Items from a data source
╔══
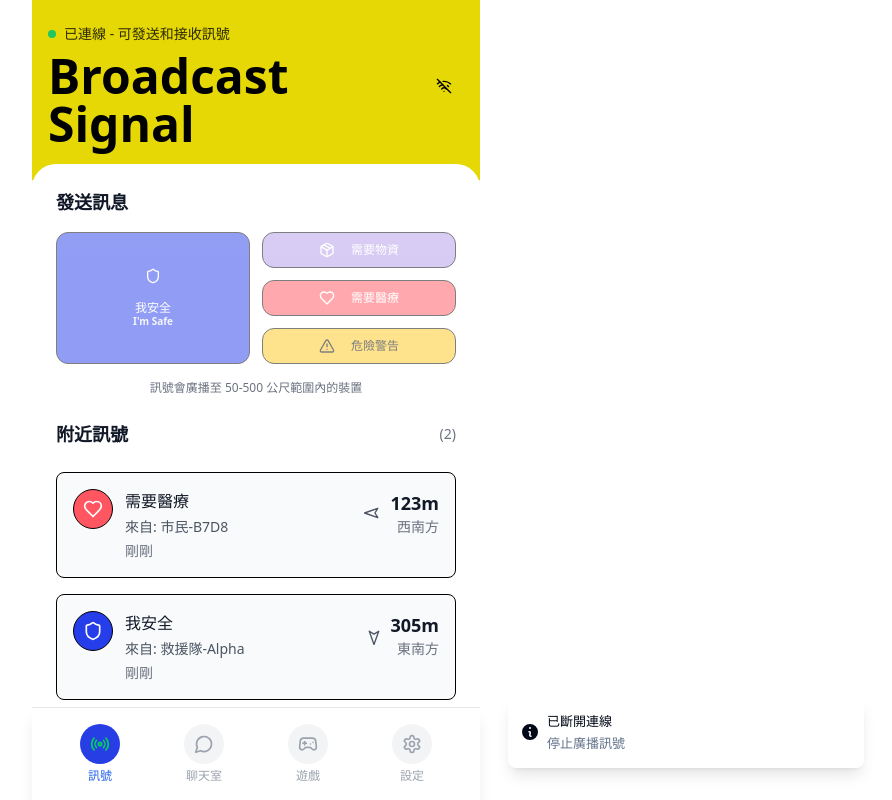
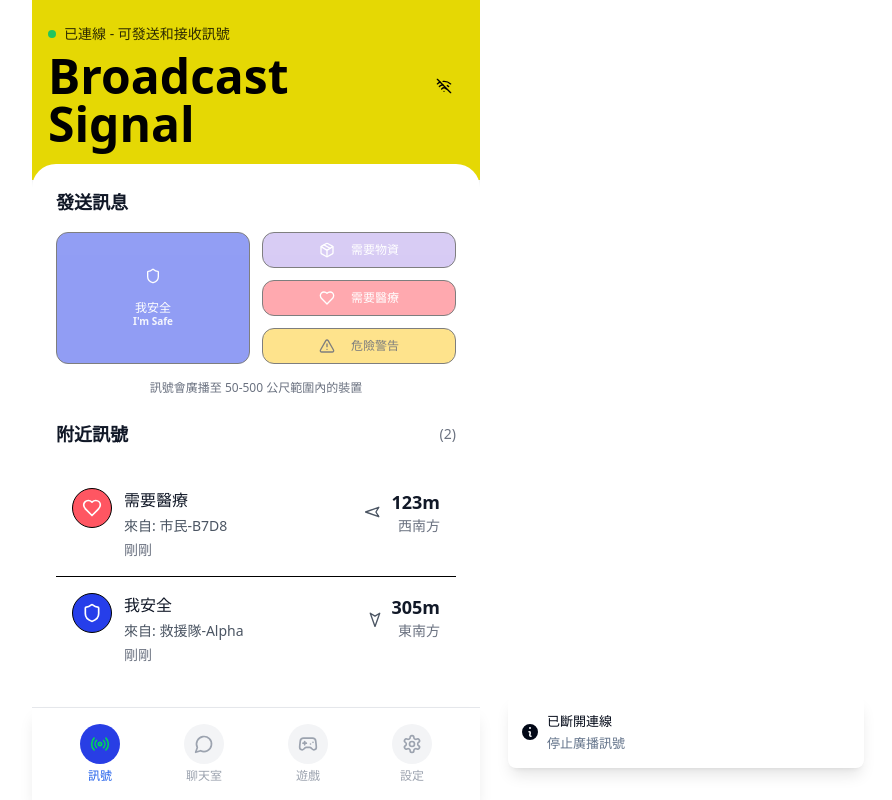
Before and after one commit to aa-prime-studio/echo-alert-now, a React (Vite) app: page /app in a window 1280 px wide. Both pictures are taken after a click on the button 828 px from the left and 86 px from the top of the page. Shown: the whole page, without its empty margins (384-1276 px from the left). Built offline with nearby package versions, Linux system fonts and the light colour scheme.

Commit message:
Refactor: Use separator for signal messages
Use separator to divide signal messages in `src/components/MessageList.tsx`.

```diff
--- a/src/components/MessageList.tsx
+++ b/src/components/MessageList.tsx
@@ -3,6 +3,7 @@ import React from 'react';
 import { AlertTriangle, Heart, Package, Shield, Clock } from 'lucide-react';
 import { SignalMessage } from '@/services/webrtc';
 import { DirectionCompass } from '@/components/DirectionCompass';
+import { Separator } from '@/components/ui/separator';
 
 interface MessageListProps {
   messages: SignalMessage[];
@@ -50,13 +51,15 @@ export const MessageList: React.FC<MessageListProps> = ({ messages }) => {
         <span className="text-sm text-gray-500">({messages.length})</span>
       </div>
 
-      <div className="space-y-4">
-        {sortedMessages.map((message) => {
+      <div className="space-y-0">
+        {sortedMessages.map((message, index) => {
           const config = signalConfig[message.type];
           const Icon = config.icon;
+          const isLastMessage = index === sortedMessages.length - 1;
 
           return (
-            <div key={message.id} className="flex items-start space-x-3 p-4 bg-gray-50 rounded-lg border border-black">
+            <React.Fragment key={message.id}>
+              <div className="flex items-start space-x-3 p-4 bg-white">
                 <div className={`w-10 h-10 rounded-full flex items-center justify-center ${config.color} flex-shrink-0 border border-black`}>
                   <Icon className="w-5 h-5" />
                 </div>
@@ -79,6 +82,10 @@ export const MessageList: React.FC<MessageListProps> = ({ messages }) => {
                   </div>
                 </div>
               </div>
+              {!isLastMessage && (
+                <Separator className="bg-black" />
+              )}
+            </React.Fragment>
           );
         })}
       </div>
```
Lines whose indentation alone changed are shown as unchanged.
╚══
= WHAT IS BEING ASKED =
Return each line from the data where the string "components" can be found.

= RESULT =
Use separator to divide signal messages in `src/components/MessageList.tsx`.
--- a/src/components/MessageList.tsx
+++ b/src/components/MessageList.tsx
 import { DirectionCompass } from '@/components/DirectionCompass';
+import { Separator } from '@/components/ui/separator';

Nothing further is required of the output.